Entrepreneurs: The Most Terrifying Statistics
Most of us have the same goals. We want financial security, especially in our retirement years. We want an ability to maintain a comfortable long-lasting lifestyle without running out of savings.
Yet, there are many of us that haven’t even begun to save, or even invest, which is one of the worst things you can do. Some say they don’t invest because of a lack of knowledge, or a feeling of intimidation and fear of the economy. Others times they’ll use the excuse, ’I’m young. I’ll worry about investing later‘ or ’I’d rather use my money to buy things,’ or even ’I don’t have enough money to invest.’
Even some of the smartest entrepreneurs aren’t saving for retirement at all. In fact, according to a recent Entrepreneur article, “a full 25 percent of small-business owners report they aren’t saving a dime. On top of that, a whopping 47 percent of small-business owners report that they are saving less than 10 percent of their income.”
About a third of respondents plan to cash in by selling their company at a later date. “Not only is the amount entrepreneurs are saving low, it’s getting lower. This year, 47 percent of entrepreneurs have a nest egg of more than $100,000, compared to 59 percent in 2013.”
Many of us – entrepreneurs or not – put our money in our back pocket, where it makes no money.

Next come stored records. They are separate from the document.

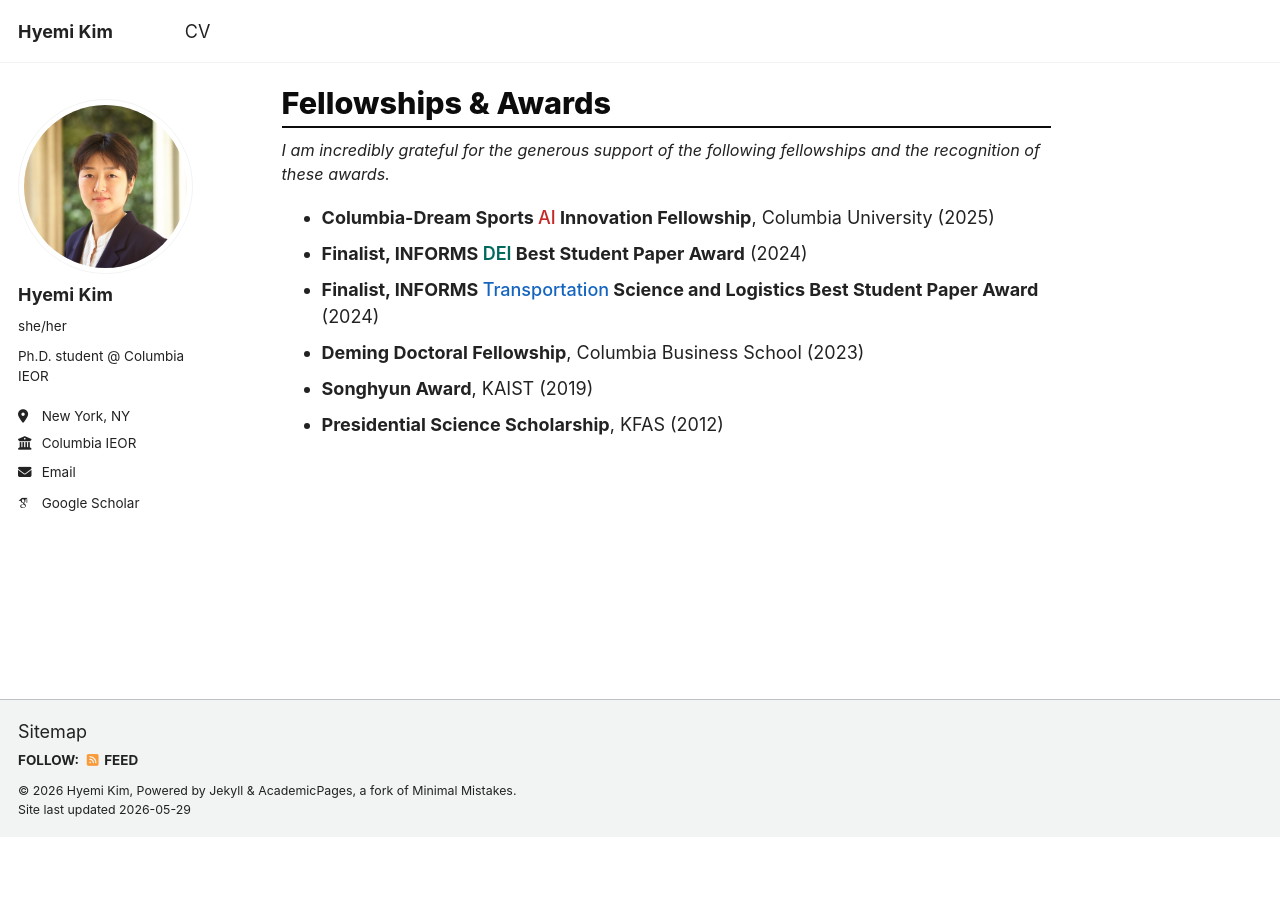
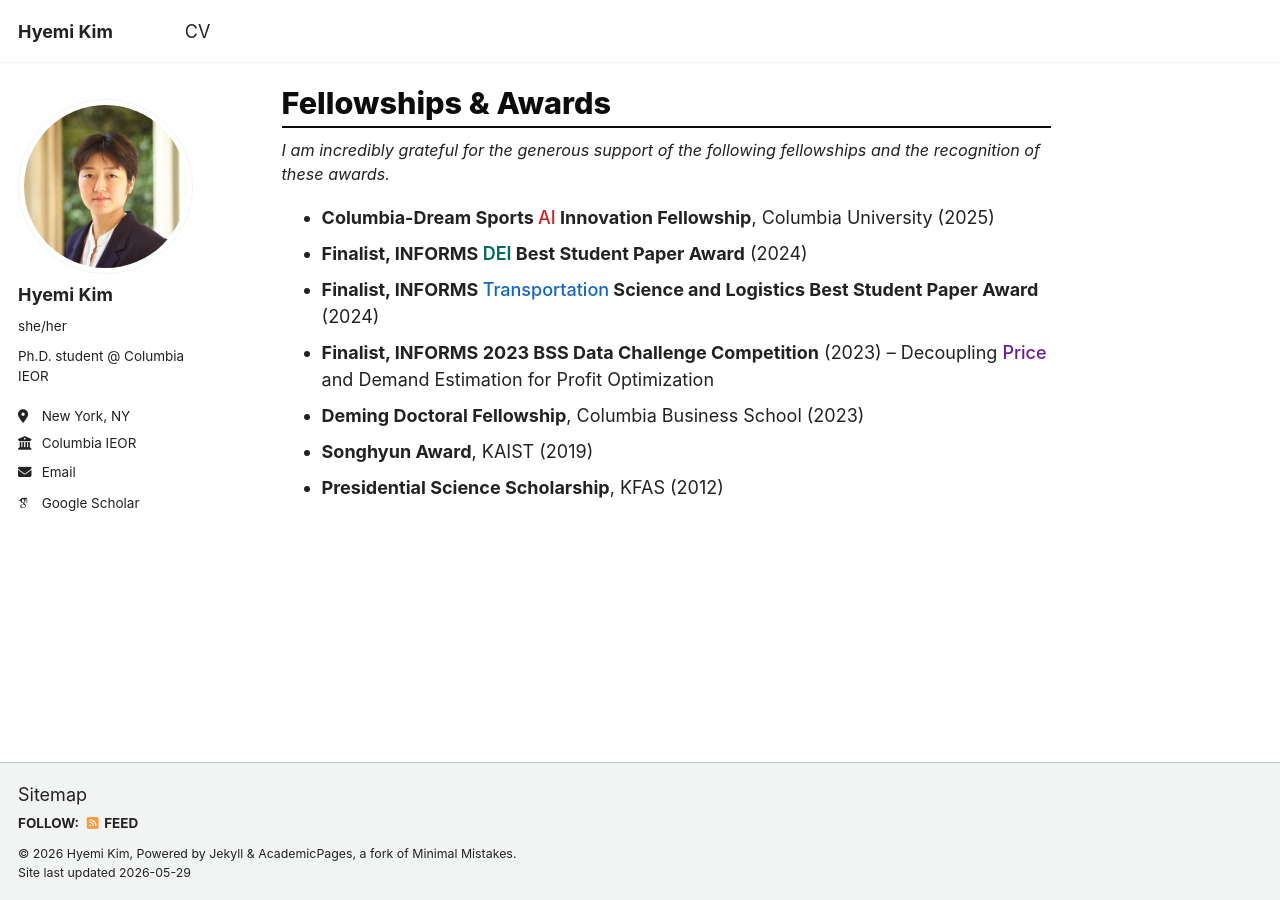
Before and after one commit to HyemiK1m/hyemik1m.github.io, a Jekyll site: the page built from _pages/about.md, in a window 1280 px wide and 900 px high, scrolled down 2379 px. Built offline with Jekyll 4.4.1, drawn with Linux system fonts in a browser that asks for light colours; some web fonts are replaced; a script that is not in the unit is left out; before the commit the page ends 3216 px from its top, so only the background shows below that.

Commit message:
Update about.md

```diff
--- a/_pages/about.md
+++ b/_pages/about.md
@@ -103,6 +103,7 @@ ICML 2022: Workshop on Spurious Correlations, Invariance and Stability<br>
 * **Columbia-Dream Sports <span class="text-ml">AI</span> Innovation Fellowship**, Columbia University (2025)
 * **Finalist, INFORMS <span class="text-fairness">DEI</span> Best Student Paper Award** (2024)
 * **Finalist, INFORMS <span class="text-transportation">Transportation</span> Science and Logistics Best Student Paper Award** (2024)
+* **Finalist, INFORMS 2023 BSS Data Challenge Competition** (2023) -- Decoupling <span class="text-pricing">Price</span> and Demand Estimation for Profit Optimization
 * **Deming Doctoral Fellowship**, Columbia Business School (2023)
 * **Songhyun Award**, KAIST (2019)
 * **Presidential Science Scholarship**, KFAS (2012)
```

Or, our money is earning nearly nothing in a savings account.
Instead, they should make their money work for them.
By investing, whether in stocks, bonds, mutual funds, options, commodities, or real estate, you are helping your money generate even more money with interest or an increase in asset value.
What many also fail to understand is that if you begin investing early enough, your money will actually work for you due to the value of compounding returns. Even if you invest conservatively over time, long-term compounding will allow you to reap rewards.
Whatever you decide to do, make your money work for you.
Unless a family member is leaving you a great deal of money in their will, social security and other benefits will not be a great source of retirement income either. My advice to get you started in the right direction: Participate in company retirement plans, IRAs, ROTH IRAs, and other 401k retirement plans - especially if companies match funds.
Here are some key tips to investing well.
Start Saving Today
It doesn’t matter if it’s $20 a month or $5,000 a month. Allow for compounding interest to accrue and generate earnings. Any money earned can then be reinvested. The more you can afford to sock away now at when you’re younger the better. Open an IRA, meet your employer’s match program, or even contribute often to your 401(k). Even in retirement, life can be expensive. According to the U.S. government, you’ll need at least 90% of your pre-retirement income just to maintain your standard of living when you stop working.
Have an Actual Plan
You can’t really succeed if you don’t know where you’re going, or where you’re headed. Sit with a financial planner. Write down your goals and have him help you figure out how to get there. Remember, financial success is a choice. If you choose to do nothing, you will receive nothing. Understand savings and cash flows you currently have and what they may look like in the future.
Learn the Rules
The rules of retirement can be just as confusing as tax codes a times. Know if you should stick to a Roth IRA or a traditional IRA over the year. Know which has tax-deductible contributions or tax-free withdrawals. As you reach retirement age, check on Social Security to see how you may be able to claim more money by waiting until you reach full retirement age. Own your home. Own rental real estate. Have money in tax-deferred retirement plans. Diversify in stocks. These are things to understand as you plan for retirement. And remember that diversification is key. You wouldn’t put all your eggs in one basket.
Have Financial Cushions
Heading into retirement without proper diversification, especially in cash is a bad idea. Imagine retiring tomorrow, and the stock market crashes back to 6,500. Have a Plan B just in case. For example, have a couple years worth of cash on hand at all times so you can still pay your bills and live. Don’t head into retirement without a stress test on what ifs.
In short, be prepared to retire. Or, plan to not retire. It’s your choice.